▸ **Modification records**
=====
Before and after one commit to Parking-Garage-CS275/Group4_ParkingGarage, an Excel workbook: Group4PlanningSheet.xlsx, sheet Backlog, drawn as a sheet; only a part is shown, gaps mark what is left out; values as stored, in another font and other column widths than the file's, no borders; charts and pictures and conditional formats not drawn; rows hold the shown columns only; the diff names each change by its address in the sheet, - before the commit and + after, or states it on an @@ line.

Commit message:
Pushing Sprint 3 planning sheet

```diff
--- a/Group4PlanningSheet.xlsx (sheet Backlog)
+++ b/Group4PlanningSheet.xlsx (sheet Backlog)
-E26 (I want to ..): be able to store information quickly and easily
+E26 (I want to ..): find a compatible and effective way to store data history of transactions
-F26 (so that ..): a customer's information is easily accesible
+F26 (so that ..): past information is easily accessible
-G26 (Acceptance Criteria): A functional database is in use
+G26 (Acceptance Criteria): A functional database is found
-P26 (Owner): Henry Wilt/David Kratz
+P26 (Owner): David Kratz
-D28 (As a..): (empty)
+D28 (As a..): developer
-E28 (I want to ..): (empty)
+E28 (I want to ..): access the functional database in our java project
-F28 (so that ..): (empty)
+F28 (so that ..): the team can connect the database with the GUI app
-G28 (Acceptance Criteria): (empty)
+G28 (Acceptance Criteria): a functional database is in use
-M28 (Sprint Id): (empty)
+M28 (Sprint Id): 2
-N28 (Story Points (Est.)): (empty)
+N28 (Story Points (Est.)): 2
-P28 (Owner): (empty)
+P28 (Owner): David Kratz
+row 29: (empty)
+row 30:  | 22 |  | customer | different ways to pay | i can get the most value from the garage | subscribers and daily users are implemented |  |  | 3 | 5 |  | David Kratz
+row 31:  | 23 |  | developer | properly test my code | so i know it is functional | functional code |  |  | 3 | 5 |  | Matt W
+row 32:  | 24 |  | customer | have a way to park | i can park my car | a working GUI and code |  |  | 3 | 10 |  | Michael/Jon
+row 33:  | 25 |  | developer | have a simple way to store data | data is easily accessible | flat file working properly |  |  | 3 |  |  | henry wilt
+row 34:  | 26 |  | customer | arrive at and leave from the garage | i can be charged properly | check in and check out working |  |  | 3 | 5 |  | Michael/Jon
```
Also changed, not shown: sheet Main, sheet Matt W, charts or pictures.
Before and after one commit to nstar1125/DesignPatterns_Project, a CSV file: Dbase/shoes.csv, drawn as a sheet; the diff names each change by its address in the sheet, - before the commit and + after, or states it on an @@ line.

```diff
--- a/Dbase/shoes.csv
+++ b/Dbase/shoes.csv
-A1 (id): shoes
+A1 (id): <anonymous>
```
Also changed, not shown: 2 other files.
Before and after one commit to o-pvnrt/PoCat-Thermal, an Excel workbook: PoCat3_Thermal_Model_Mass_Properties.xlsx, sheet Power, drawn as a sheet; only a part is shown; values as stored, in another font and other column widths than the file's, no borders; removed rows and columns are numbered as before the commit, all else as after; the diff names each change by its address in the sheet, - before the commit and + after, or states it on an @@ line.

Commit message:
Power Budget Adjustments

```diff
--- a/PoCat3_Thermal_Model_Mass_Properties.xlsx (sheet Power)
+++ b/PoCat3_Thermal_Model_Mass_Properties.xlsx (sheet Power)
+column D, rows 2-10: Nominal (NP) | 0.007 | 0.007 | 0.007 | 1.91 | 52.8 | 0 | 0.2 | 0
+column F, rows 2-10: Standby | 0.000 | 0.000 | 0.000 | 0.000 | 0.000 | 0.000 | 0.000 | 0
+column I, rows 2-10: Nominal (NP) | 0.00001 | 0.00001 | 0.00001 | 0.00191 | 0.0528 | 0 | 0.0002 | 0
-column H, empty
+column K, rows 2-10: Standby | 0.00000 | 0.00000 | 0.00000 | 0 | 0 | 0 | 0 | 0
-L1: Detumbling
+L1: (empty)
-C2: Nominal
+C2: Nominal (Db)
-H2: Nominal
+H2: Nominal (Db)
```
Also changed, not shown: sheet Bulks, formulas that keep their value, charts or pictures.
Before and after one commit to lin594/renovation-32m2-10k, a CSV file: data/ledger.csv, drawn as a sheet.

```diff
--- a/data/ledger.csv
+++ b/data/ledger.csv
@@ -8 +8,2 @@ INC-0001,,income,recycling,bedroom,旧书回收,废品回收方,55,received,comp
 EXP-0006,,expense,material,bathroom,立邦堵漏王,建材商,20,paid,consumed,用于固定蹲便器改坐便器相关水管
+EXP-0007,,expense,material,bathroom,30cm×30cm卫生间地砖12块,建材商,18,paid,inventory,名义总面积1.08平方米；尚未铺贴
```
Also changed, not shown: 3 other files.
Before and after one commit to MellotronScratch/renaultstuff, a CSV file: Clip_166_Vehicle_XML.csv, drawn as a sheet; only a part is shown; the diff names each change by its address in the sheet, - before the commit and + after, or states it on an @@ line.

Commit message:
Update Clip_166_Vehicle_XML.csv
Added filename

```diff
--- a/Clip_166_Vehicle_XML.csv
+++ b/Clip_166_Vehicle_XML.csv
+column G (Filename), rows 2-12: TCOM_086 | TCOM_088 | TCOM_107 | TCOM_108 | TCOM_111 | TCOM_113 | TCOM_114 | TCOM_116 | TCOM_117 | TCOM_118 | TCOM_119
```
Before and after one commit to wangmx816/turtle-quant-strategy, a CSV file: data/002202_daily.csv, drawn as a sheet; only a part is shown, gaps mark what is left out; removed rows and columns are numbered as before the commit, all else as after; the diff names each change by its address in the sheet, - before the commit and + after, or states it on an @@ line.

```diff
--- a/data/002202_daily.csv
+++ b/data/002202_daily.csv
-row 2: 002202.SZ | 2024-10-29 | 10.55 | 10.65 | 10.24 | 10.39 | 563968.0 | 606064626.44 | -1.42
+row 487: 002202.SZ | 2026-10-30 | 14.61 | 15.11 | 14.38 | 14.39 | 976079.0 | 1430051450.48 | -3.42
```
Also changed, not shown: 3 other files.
=====
Check each line above for the string "rows", then copy the ones that have it.

Before and after one commit to Parking-Garage-CS275/Group4_ParkingGarage, an Excel workbook: Group4PlanningSheet.xlsx, sheet Backlog, drawn as a sheet; only a part is shown, gaps mark what is left out; values as stored, in another font and other column widths than the file's, no borders; charts and pictures and conditional formats not drawn; rows hold the shown columns only; the diff names each change by its address in the sheet, - before the commit and + after, or states it on an @@ line.
Before and after one commit to o-pvnrt/PoCat-Thermal, an Excel workbook: PoCat3_Thermal_Model_Mass_Properties.xlsx, sheet Power, drawn as a sheet; only a part is shown; values as stored, in another font and other column widths than the file's, no borders; removed rows and columns are numbered as before the commit, all else as after; the diff names each change by its address in the sheet, - before the commit and + after, or states it on an @@ line.
+column D, rows 2-10: Nominal (NP) | 0.007 | 0.007 | 0.007 | 1.91 | 52.8 | 0 | 0.2 | 0
+column F, rows 2-10: Standby | 0.000 | 0.000 | 0.000 | 0.000 | 0.000 | 0.000 | 0.000 | 0
+column I, rows 2-10: Nominal (NP) | 0.00001 | 0.00001 | 0.00001 | 0.00191 | 0.0528 | 0 | 0.0002 | 0
+column K, rows 2-10: Standby | 0.00000 | 0.00000 | 0.00000 | 0 | 0 | 0 | 0 | 0
+column G (Filename), rows 2-12: TCOM_086 | TCOM_088 | TCOM_107 | TCOM_108 | TCOM_111 | TCOM_113 | TCOM_114 | TCOM_116 | TCOM_117 | TCOM_118 | TCOM_119
Before and after one commit to wangmx816/turtle-quant-strategy, a CSV file: data/002202_daily.csv, drawn as a sheet; only a part is shown, gaps mark what is left out; removed rows and columns are numbered as before the commit, all else as after; the diff names each change by its address in the sheet, - before the commit and + after, or states it on an @@ line.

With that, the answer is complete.